Tango After Dark | Peacock Theatre | Review

Tango After Dark

Peacock Theatre

from the company of Germán Cornejo

A Sadlers Wells production at
The Peacock Theatre Holborn London

11 – 22 October 2022

Sizzling, sensual, sexy … and simply sensational!

No apologies for the alliteration. This is ‘Tango After Dark’, currently showing at the Peacock Theatre just off Kingsway in Holborn: authentic Argentine tango exploding onto the stage in its most rawly intimate form, courtesy of the amazing Germán Cornejo and his company of dancers. His production merges staggeringly skilful choreography with the evocative music of the renowned Argentine tango composer Astor Piazzolla, and the result is just electrifyingly off the scale.

Germán Cornejo is a World Champion tango star who began his career at the age of 12, and certainly knows how to put on a show. Partnered as usual by the wonderful Gisela Galeassi, they take us right into the heart of Buenos Aires as night descends, demonstrating tango at unbelievable speed, each movement oozing with passion and eroticism. The show comprises two acts – a well deserved short interval between them – with no fewer than 13 dance sequences in each act, featuring either one couple or the ensemble of all eight dancers, plus Cornejo and Galeassi. Behind the performers, but rightly prominent, are the 7 accomplished orchestral musicians, their individual instruments combining to conjure up the familiar haunting sound of the genuine Argentine tango. However here a special mention should go to Clemente Carrascal on Bandoneon, the instrument so symbolic of the dance, his playing is completely mesmerising. Vocals are supplied by the wonderful Antonela Cirillo and Jesús Hidalgo, who both perform with as much gusto and drama as the dancers themselves. Antonela changes frocks, hairstyle and jewellery for each sequence, at one point appearing in a fabulous diamanté-laden dress, adorned with a huge necklace and sparkly earrings almost resting on her shoulders, which would have rivalled Evita herself.

Cornejo was anxious to bring us tango that doesn’t evoke the clichés of the ‘machista imagery of the street hustler and prostitutes in the brothels’ that some previous tango shows had focused on. Rather he wanted to demonstrate the ‘sophistication, elegance and innovation’ of the dance, giving us an almost inconceivable amount of high speed lifts, turns, and acrobatics interspersed by those provocative ‘ganchos’ – the kicks, flicks and leg hooks so unique to Argentine tango. There is nothing basic to this Nuevo Tango choreography; it’s incredibly elaborate and visually stunning, the disciplined synchronicity in the ensemble pieces is a triumph. With the talented musicians transporting us to the atmosphere of a sultry night in Buenos Aires, who could not help but be totally captivated by the whole fabulous package, thanks to their supreme talent and that of their Musical Director Diego Ramos.

The only slightly jarring moments for me were the sequence with two stage- width ‘scarves’ of chiffon being waved about from the wings, with the dancers performing in-between them, and then the mysterious occasional appearances of a dancer at the opening of sequences sexily ‘playing’ a prop bandoneon at front of stage, when the real musician playing the real instrument was right behind her.

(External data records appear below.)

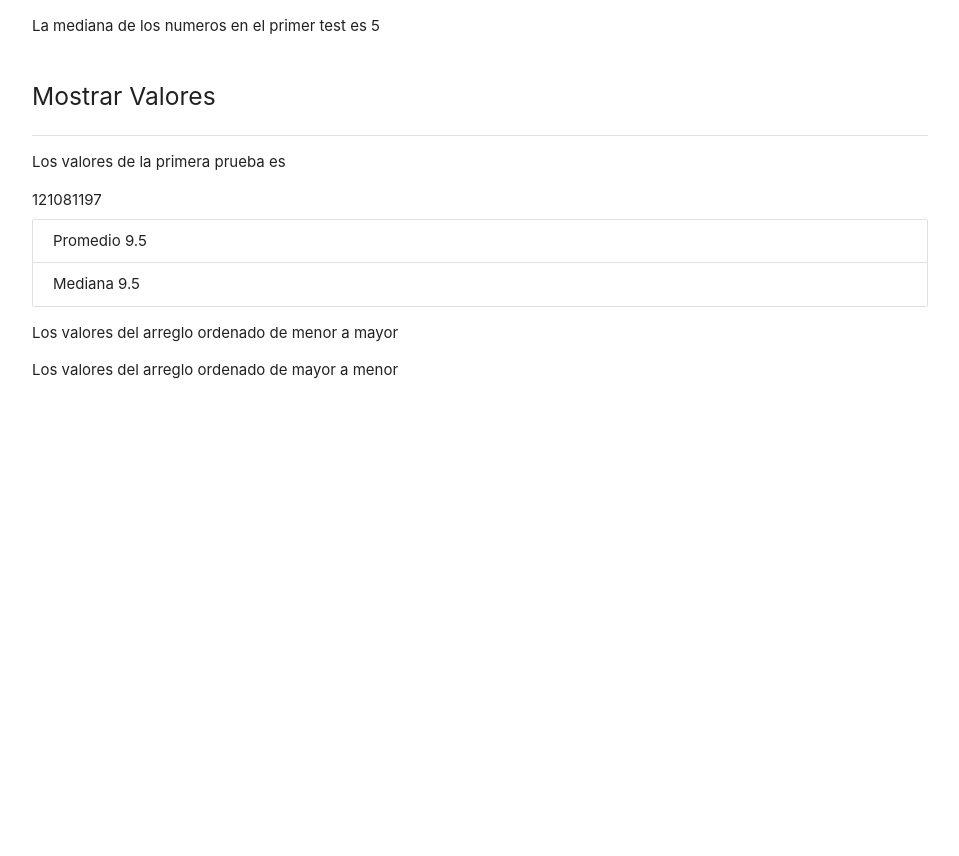
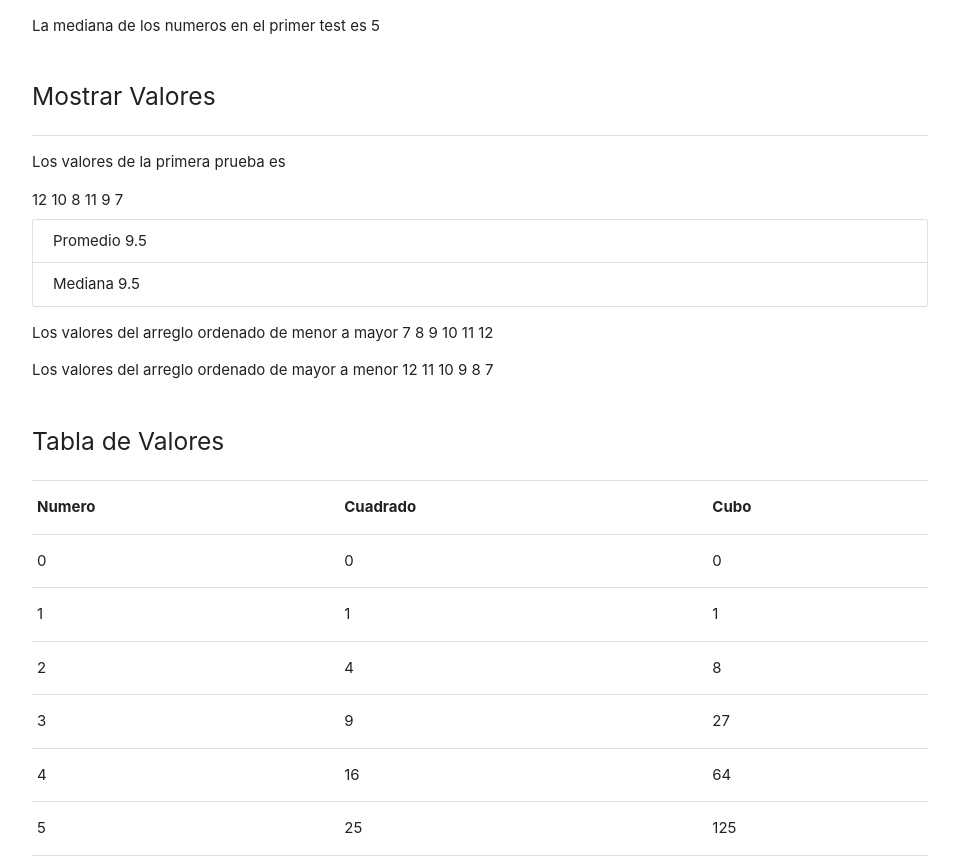
Before and after one commit to MartinNoboa/DAW, a PHP site: page / in a window 1280 px wide. Shown: the part 434-1290 px from the top of the page, without its empty margins (160-1119 px from the left). Before the commit the page ends 813 px from the top, so only its background shows below. Run offline with PHP 8.4, Linux system fonts and the light colour scheme.

Commit message:
Lab terminado sin preguntas

```diff
--- a/Lab9/_mostrarNum.html
+++ b/Lab9/_mostrarNum.html
@@ -16,5 +16,5 @@
 
 
 
-<p>Los valores del arreglo ordenado de menor a mayor</p>
-<p>Los valores del arreglo ordenado de mayor a menor</p>
+<p>Los valores del arreglo ordenado de menor a mayor    <?= sortAsc() ?></p>
+<p>Los valores del arreglo ordenado de mayor a menor    <?= sortDesc() ?></p>
--- /dev/null
+++ b/Lab9/_table.html
@@ -0,0 +1,34 @@
+<div class="section">
+    <h5>Tabla de Valores</h5>
+</div>
+<div class = "divider"></div>
+
+
+<table class = "highlight">
+    <thead>
+        <tr>
+            <th>Numero</th>
+            <th>Cuadrado</th>
+            <th>Cubo</th>
+        </tr>
+    </thead>
+
+    <tbody>
+       <?= generarNumeros() ?>
+        <!--<tr>
+            <td>Alvin</td>
+            <td>Eclair</td>
+            <td>$0.87</td>
+        </tr>
+        <tr>
+            <td>Alan</td>
+            <td>Jellybean</td>
+            <td>$3.76</td>
+        </tr>
+        <tr>
+            <td>Jonathan</td>
+            <td>Lollipop</td>
+            <td>$7.00</td>
+        </tr>-->
+    </tbody>
+</table>
--- a/Lab9/index.php
+++ b/Lab9/index.php
@@ -47,7 +47,7 @@
 
 function imprimir($array){
   for($i = 0; $i < count($array); $i++){
-      print_r($array[$i]);
+      print_r($array[$i]." ");
   }
 }
 
@@ -68,18 +68,52 @@
  return median($arreglo1);
 }
 
-function sortDesc($arreglo){
+function sortAsc(){
+    $arreglo = array(7, 8, 9, 10, 11, 12);
+    sort($arreglo);
+    imprimir($arreglo);
+}
+
+function sortDesc(){
+    $arreglo = array(7, 8, 9, 10, 11, 12);
     rsort($arreglo);
     imprimir($arreglo);
 }
 
-function sortAsc($arreglo){
-    sort($arreglo);
-    imprimir($arreglo);
+//--------------------------------------------tabla de valores
 
+function generarTabla($array, $cuadrados, $cubos, $n){
+    for($i = 0; $i <= $n; $i++){
+        echo '<tr>';
+        echo "<td> $array[$i] </td>";
+        echo "<td> $cuadrados[$i] </td>";
+        echo "<td> $cubos[$i] </td>";
+        echo '</tr>';
+    }
+}
+
+function generarNumeros(){
+    $n = 5;
+    $numeros = array();
+    $cuadrados = array();
+    $cubos = array();
+
+    for($i = 0; $i <= $n; $i++){
+        $numeros[$i] = $i;
+    }
+
+    for($i = 0; $i <= $n; $i++){
+        $cuadrados[$i] = $numeros[$i]*$numeros[$i];
+    }
+
+    for($i = 0; $i <= $n; $i++){
+        $cubos[$i] = $numeros[$i]*$numeros[$i]*$numeros[$i];
     }
 
 
+
+    generarTabla($numeros, $cuadrados, $cubos, $n);
+}
 
 
 
@@ -89,7 +123,8 @@
     include("_promedio.html");
     include("_median.html");
     include("_mostrarNum.html");
-  include("_footer.html")
+    include("_table.html");
+    include("_footer.html");
 
 
 ?>
```
Lines whose indentation alone changed are shown as unchanged.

Not sure what that was about. And ….. there is no plot or storyline here; personally I would have preferred a little change of set – maybe in the second act?

Having experienced one or two tango productions in the past, the dark, smouldering atmosphere was definitely enhanced by scenes sometimes set in a bar or café, with a back story of jealous lovers and high emotion. But maybe that’s just what Cornejo wished to break away from …… This production consists of bang, bang, bang ‘in your face’ dances, delivered in set sequences: hardly a breath between each piece, with no distractions from the performances. Having said that, ‘Tango After Dark’ is an incredible work of art, indisputably a high octane, highly accomplished show with the highest production values, truly deserving of the whoops, cheers and standing ovations it regularly achieves.

So strap yourselves in and prepare to feast your eyes on Argentine tango as you’ve probably never seen it outside of Buenos Aires. Makes ‘Strictly’ look positively tame.


2 hours 10 minutes (including interval)

Reviewer: Gill Ranson